Apprenticeships: Shaking Up the Typical Job/Career Process

Most job hunters are all too familiar with the “typical” process for entering a new career or finding a job:  you walk into a job interview and they want to know about your education, experience, skills, and any required credentials (license, certification, etc.) which you already possess.  You have spent a great deal of time – and money – to get to this point, and now you want a real job, with a real paycheck.  After all, you may have racked up a good chunk of student debt, and now you need that job to both start repaying it and to move on with your life and career.

However, the difficulty with the typical process is that it places the entire burden for job and/or career preparation, along with all associated expenses, squarely on the job applicant.  Go get ready, show ‘em what you’ve got, and if they like what they see, maybe you will be given a job.  Although there are variations, the typical process and its individual steps are similar to the one illustrated below.
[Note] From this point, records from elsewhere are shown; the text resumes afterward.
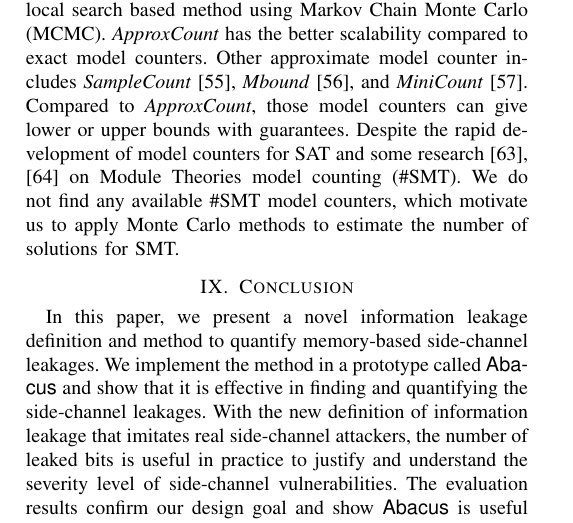
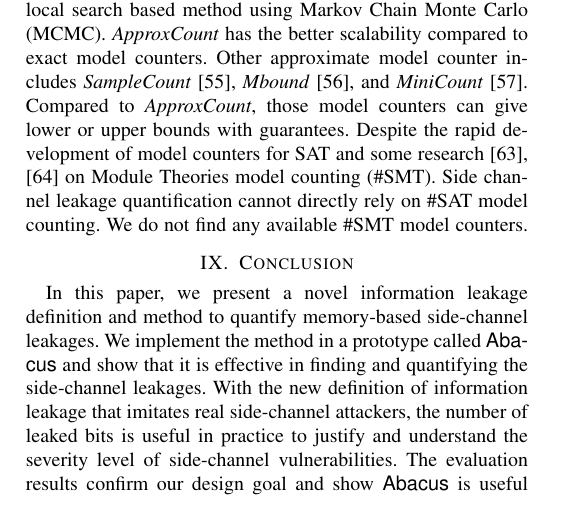
Before and after one commit to qinkunbao/QIF, a LaTeX paper (papers/SP2020_June_1/main.tex, which reads papers/SP2020_June_1/sections/related_work.tex): part of page 14 of 20, cut so that both start at the same text. Compiled offline with pdfLaTeX; a missing font is replaced by an installed copy or a similar font; a LaTeX package or settings file that is missing is left out.

Commit message:
Revised the model counting part.

```diff
--- a/papers/SP2020_June_1/sections/related_work.tex
+++ b/papers/SP2020_June_1/sections/related_work.tex
@@ -103,6 +103,8 @@ Compared to \textit{ApproxCount},
 those model counters can give lower or upper bounds with guarantees.
 Despite the rapid development of model counters for SAT and some
 research~\cite{chistikov2017approximate,phan2015model} on Module Theories model counting (\#SMT).
+Side channel leakage quantification cannot directly rely on \#SAT model counting.
 We do not find any available
-\#SMT model counters, which motivate us to apply Monte Carlo methods to estimate
-the number of solutions for SMT.
+\#SMT model counters.
+%, which motivate us to apply Monte Carlo methods to estimate
+%the number of solutions for SMT.
```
Continue reading

Are Your Career Goals SMART?

One of the challenges individuals face in establishing or working towards their career goals is clearly identifying and defining what they intend to accomplish.  Back in the early 1980s, the “SMART” goal-setting concept was introduced.  However, because it is a simple and common-sense approach to planning, it is still popular today.  Although the SMART model is sometimes modified to meet specific needs, at its core, the concept is the same.

SMART is an approach to considering and evaluating goals to ensure they are Specific, Measurable, Attainable, Relevant, and Time-Based.
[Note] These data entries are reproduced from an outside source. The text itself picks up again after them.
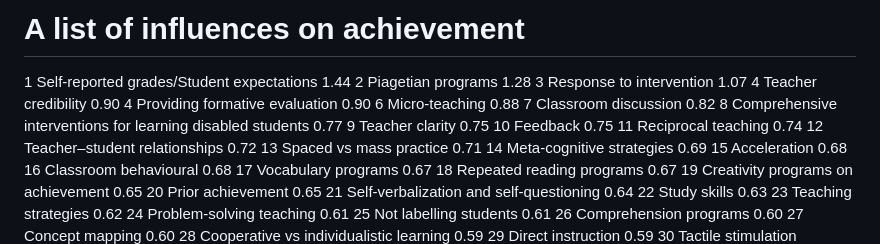
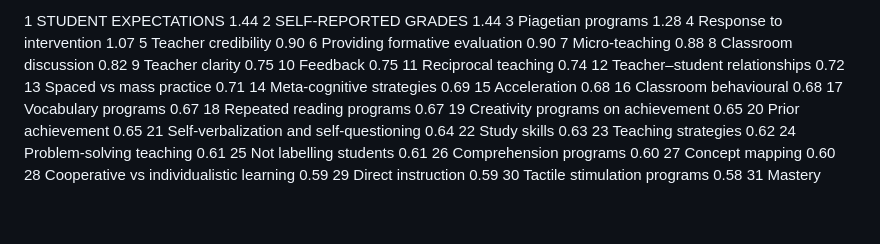
Before and after one commit to meteorinca/influencelist, a Markdown page: influences.md, the part around the change. GitHub-like rendering; blank space fills up the shorter version.

Commit message:
Fix tyop

```diff
--- a/influences.md
+++ b/influences.md
@@ -1,13 +1,11 @@
-# A list of influences on achievement
-
-1 Self-reported grades/Student expectations 1.44
-2 Piagetian programs 1.28
-3 Response to intervention 1.07
-4 Teacher credibility 0.90
-4 Providing formative evaluation 0.90
-6 Micro-teaching 0.88
-7 Classroom discussion 0.82
-8 Comprehensive interventions for learning disabled students 0.77
+1 STUDENT EXPECTATIONS 1.44
+2 SELF-REPORTED GRADES 1.44
+3 Piagetian programs 1.28
+4 Response to intervention 1.07
+5 Teacher credibility 0.90
+6 Providing formative evaluation 0.90
+7 Micro-teaching 0.88
+8 Classroom discussion 0.82
 9 Teacher clarity 0.75
 10 Feedback 0.75
 11 Reciprocal teaching 0.74
```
A table detailing the meaning of the SMART acronym letters.For example, suppose you would like to pursue a specific career path but lack the necessary college degree.  After investigating the job you desire, you learn that a bachelor’s degree in the field of X is required.  Suppose also that you currently have either no college, some college, or an associate’s degree in X.  You are fully committed to the pursuit of this career path, so you establish a goal of obtaining a bachelor’s degree in X.  Let’s look at your goal from the SMART perspective. Continue reading